Image: © 2012 Yad Vashem The Holocaust Martyrs' and Heroes' Remembrance Authority
Children from the cast of Brundibar, an opera performed in Theresienstadt. The picture was taken from a Nazi propaganda film made in 1944.
Despite the harsh conditions and constant threat of deportation, the prisoners of Theresienstadt had a rich cultural life due to the large numbers of scholars, artists and writers amongst the prisoners.
Artists from Czechoslovakia, Austria, and Germany produced drawings and paintings of conditions within the ghetto. Writers and professors gave lectures. Musicians gave concerts and actors put theatre performances. The ghetto even maintained a lending library containing 60,000 books.
In total 15,000 children passed through Theresienstadt. Whilst there, despite being forbidden by the SS, children attended school taught by the many teachers and artists. Children painted pictures, wrote poetry, and grew plants in order that they may experience some small portion of normality.

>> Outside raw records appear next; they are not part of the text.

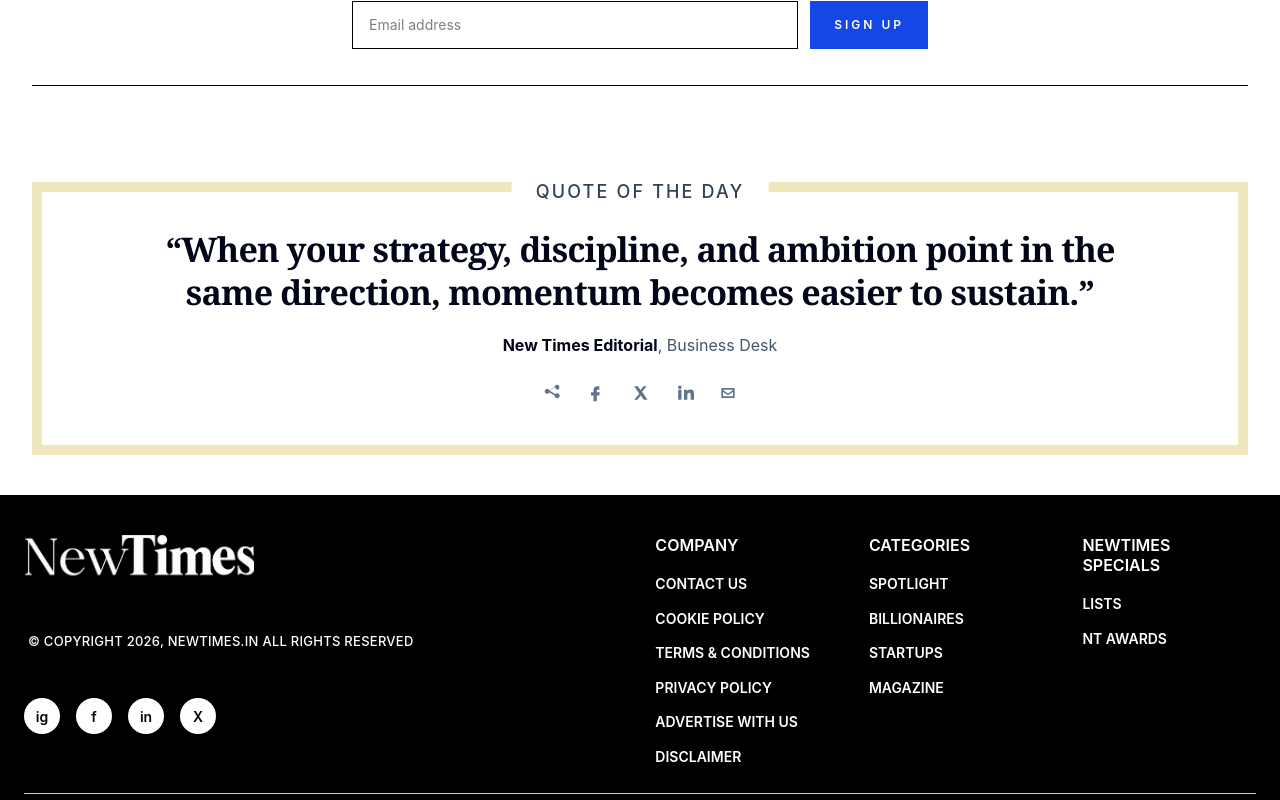
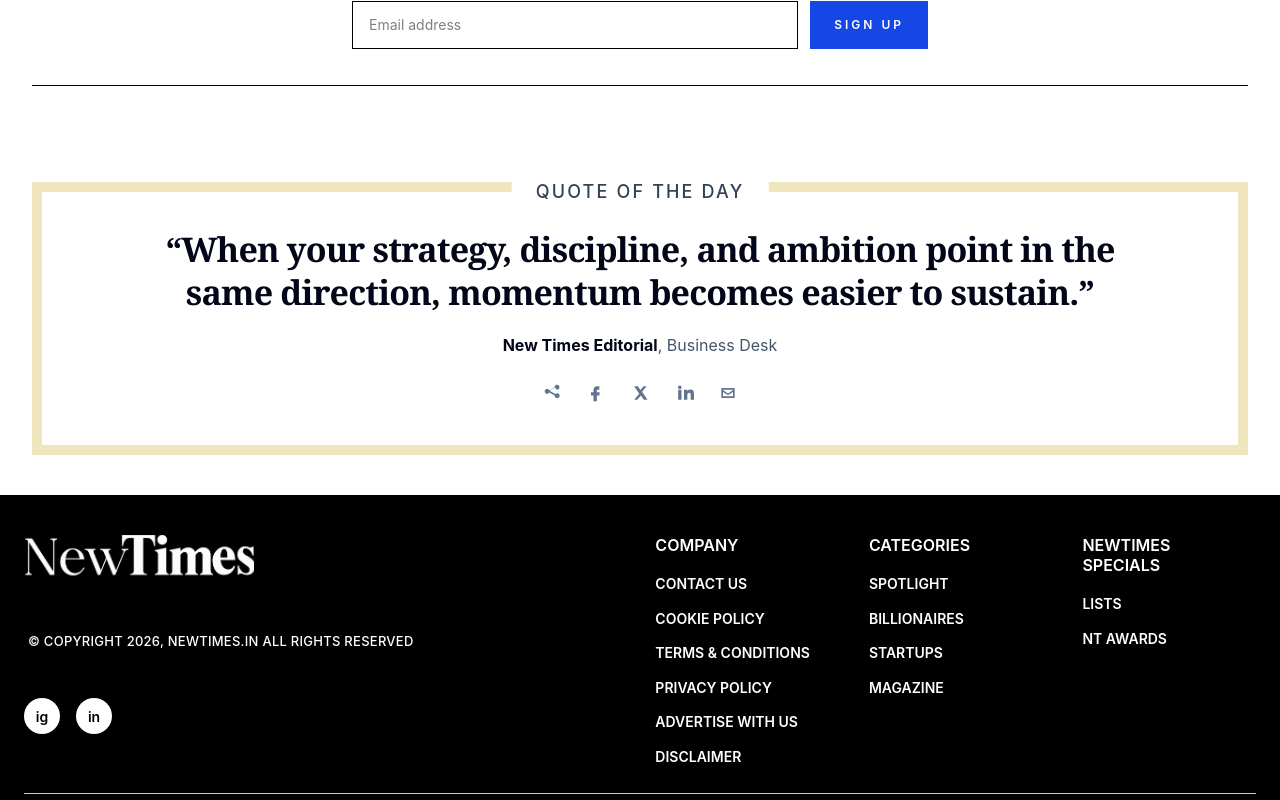
Before and after one commit to paperplanesllp/New-Times, a React (Vite) app: page / in a window 1280 px wide. Shown: the part 8917-9717 px from the top of the page. Built offline with nearby package versions, Linux system fonts and the light colour scheme.

Commit message:
Update footer

```diff
--- a/src/component/Footer.jsx
+++ b/src/component/Footer.jsx
@@ -23,7 +23,18 @@ const specialLinks = [
 
 ];
 
-const socials = [  'ig',  'f', 'in', 'X'];
+const socials = [
+  {
+    label: 'Instagram',
+    text: 'ig',
+    href: 'https://www.instagram.com/newtimesindia/',
+  },
+  {
+    label: 'LinkedIn',
+    text: 'in',
+    href: 'https://www.newtimes.in/',
+  },
+];
 
 function FooterColumn({ title, children, items }) {
   return (
@@ -73,12 +84,14 @@ export default function Footer() {
             <div className="mt-[46px] flex flex-wrap gap-4">
               {socials.map((item) => (
                 <a
-                  key={item}
-                  href={`#social-${item}`}
+                  key={item.label}
+                  href={item.href}
+                  target="_blank"
+                  rel="noreferrer"
                   className="flex h-[36px] w-[36px] items-center justify-center rounded-full bg-white font-sans text-[14px] font-semibold text-black no-underline"
-                  aria-label={`Social ${item}`}
+                  aria-label={item.label}
                 >
-                  {item}
+                  {item.text}
                 </a>
               ))}
             </div>
```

Approximately 90 percent of these children were sent on to their deaths in the extermination camps.